↓↓↓
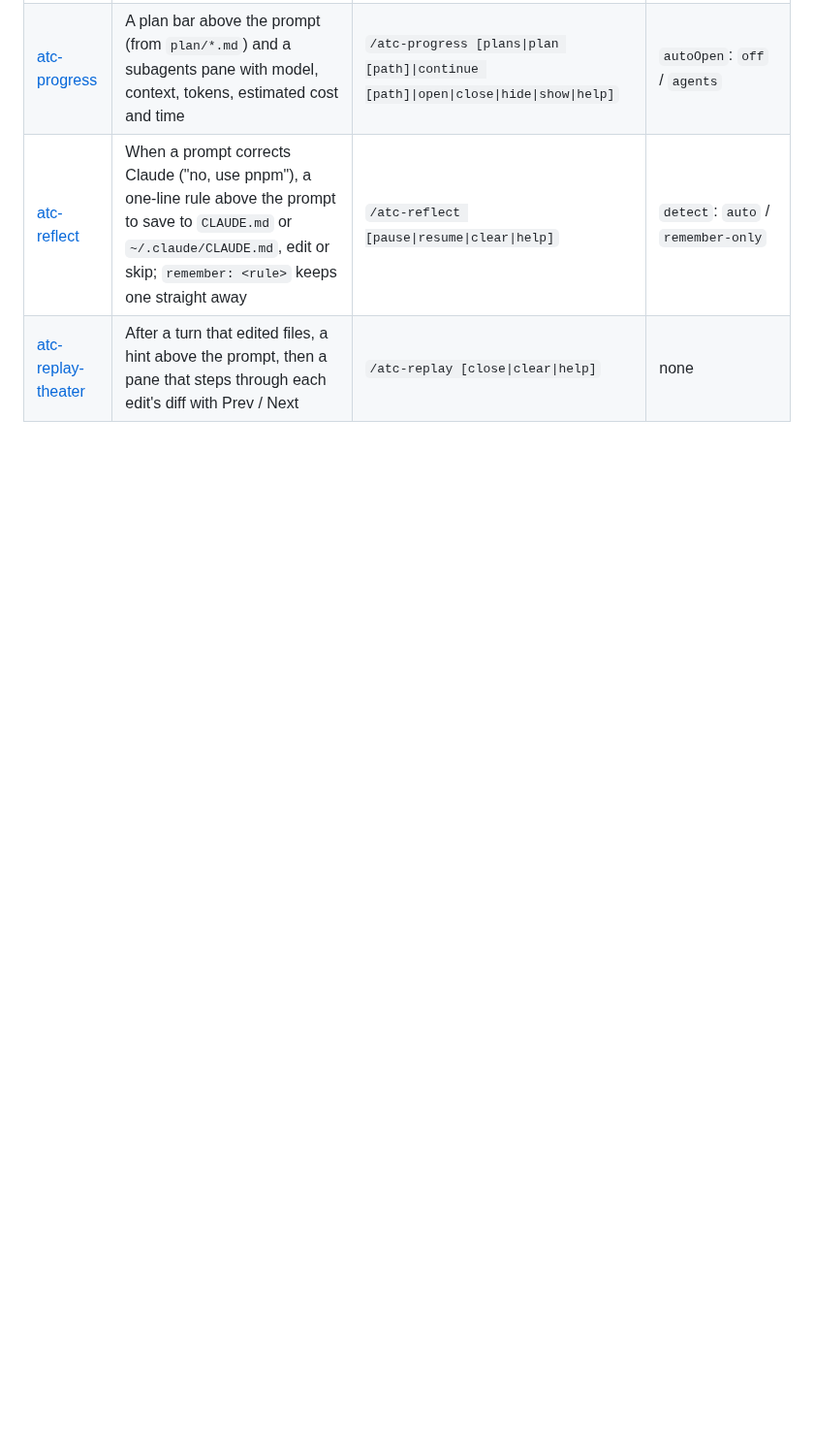
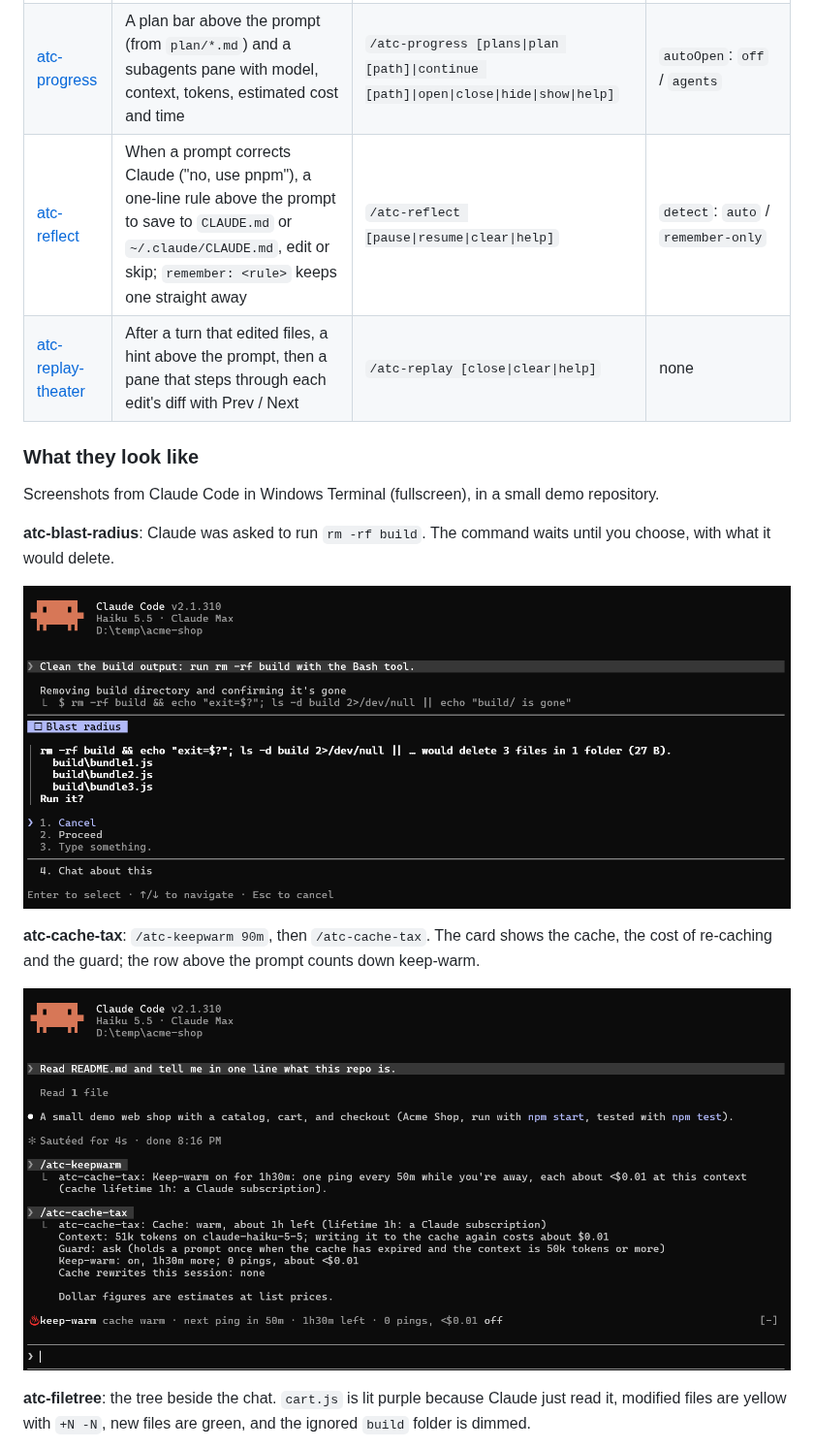
Before and after one commit to atc-net/atc-agentic-toolkit, a Markdown page: README.md, the part around one of its changes. Shown at 97% size. GitHub-like rendering; pictures changed too: docs/images/mods/atc-blast-radius.png (added), docs/images/mods/atc-cache-tax.png (added); blank space fills up the shorter version.

```diff
--- a/README.md
+++ b/README.md
@@ -152,3 +152,18 @@ Mods are plugins that change Claude Code itself while it runs. They can add a ba
 | [atc-progress](plugins/atc-progress/) | A plan bar above the prompt (from `plan/*.md`) and a subagents pane with model, context, tokens, estimated cost and time | `/atc-progress [plans\|plan [path]\|continue [path]\|open\|close\|hide\|show\|help]` | `autoOpen`: `off` / `agents` |
 | [atc-reflect](plugins/atc-reflect/) | When a prompt corrects Claude ("no, use pnpm"), a one-line rule above the prompt to save to `CLAUDE.md` or `~/.claude/CLAUDE.md`, edit or skip; `remember: <rule>` keeps one straight away | `/atc-reflect [pause\|resume\|clear\|help]` | `detect`: `auto` / `remember-only` |
 | [atc-replay-theater](plugins/atc-replay-theater/) | After a turn that edited files, a hint above the prompt, then a pane that steps through each edit's diff with Prev / Next | `/atc-replay [close\|clear\|help]` | none |
+
+### What they look like
+
+Screenshots from Claude Code in Windows Terminal (fullscreen), in a small demo repository.
+
+**atc-blast-radius**: Claude was asked to run `rm -rf build`. The command waits until you choose, with what it would delete.
+
+![atc-blast-radius holding rm -rf build, listing the three files it would delete, with Cancel selected and Proceed below](docs/images/mods/atc-blast-radius.png)
+
+**atc-cache-tax**: `/atc-keepwarm 90m`, then `/atc-cache-tax`. The card shows the cache, the cost of re-caching and the guard; the row above the prompt counts down keep-warm.
+
+![atc-cache-tax card with the cache warm, the context size and re-caching cost, the guard and keep-warm, and the keep-warm row above the prompt](docs/images/mods/atc-cache-tax.png)
+
+**atc-filetree**: the tree beside the chat. `cart.js` is lit purple because Claude just read it, modified files are yellow with `+N -N`, new files are green, and the ignored `build` folder is dimmed.
+
```
Also changed, not shown: other parts of README.md (+13 -0 lines), docs/images/mods/atc-filetree.png (added), docs/images/mods/atc-progress.png (added), docs/images/mods/atc-reflect.png (added), docs/images/mods/atc-replay-theater.png (added).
↑↑↑
_Prompt_
The output is the records exactly as they read, with no pictures in it.

_Exercise solution_
Before and after one commit to atc-net/atc-agentic-toolkit, a Markdown page: README.md, the part around one of its changes. Shown at 97% size. GitHub-like rendering; pictures changed too: docs/images/mods/atc-blast-radius.png (added), docs/images/mods/atc-cache-tax.png (added); blank space fills up the shorter version.

```diff
--- a/README.md
+++ b/README.md
@@ -152,3 +152,18 @@ Mods are plugins that change Claude Code itself while it runs. They can add a ba
 | [atc-progress](plugins/atc-progress/) | A plan bar above the prompt (from `plan/*.md`) and a subagents pane with model, context, tokens, estimated cost and time | `/atc-progress [plans\|plan [path]\|continue [path]\|open\|close\|hide\|show\|help]` | `autoOpen`: `off` / `agents` |
 | [atc-reflect](plugins/atc-reflect/) | When a prompt corrects Claude ("no, use pnpm"), a one-line rule above the prompt to save to `CLAUDE.md` or `~/.claude/CLAUDE.md`, edit or skip; `remember: <rule>` keeps one straight away | `/atc-reflect [pause\|resume\|clear\|help]` | `detect`: `auto` / `remember-only` |
 | [atc-replay-theater](plugins/atc-replay-theater/) | After a turn that edited files, a hint above the prompt, then a pane that steps through each edit's diff with Prev / Next | `/atc-replay [close\|clear\|help]` | none |
+
+### What they look like
+
+Screenshots from Claude Code in Windows Terminal (fullscreen), in a small demo repository.
+
+**atc-blast-radius**: Claude was asked to run `rm -rf build`. The command waits until you choose, with what it would delete.
+
+![atc-blast-radius holding rm -rf build, listing the three files it would delete, with Cancel selected and Proceed below](docs/images/mods/atc-blast-radius.png)
+
+**atc-cache-tax**: `/atc-keepwarm 90m`, then `/atc-cache-tax`. The card shows the cache, the cost of re-caching and the guard; the row above the prompt counts down keep-warm.
+
+![atc-cache-tax card with the cache warm, the context size and re-caching cost, the guard and keep-warm, and the keep-warm row above the prompt](docs/images/mods/atc-cache-tax.png)
+
+**atc-filetree**: the tree beside the chat. `cart.js` is lit purple because Claude just read it, modified files are yellow with `+N -N`, new files are green, and the ignored `build` folder is dimmed.
+
```
Also changed, not shown: other parts of README.md (+13 -0 lines), docs/images/mods/atc-filetree.png (added), docs/images/mods/atc-progress.png (added), docs/images/mods/atc-reflect.png (added), docs/images/mods/atc-replay-theater.png (added).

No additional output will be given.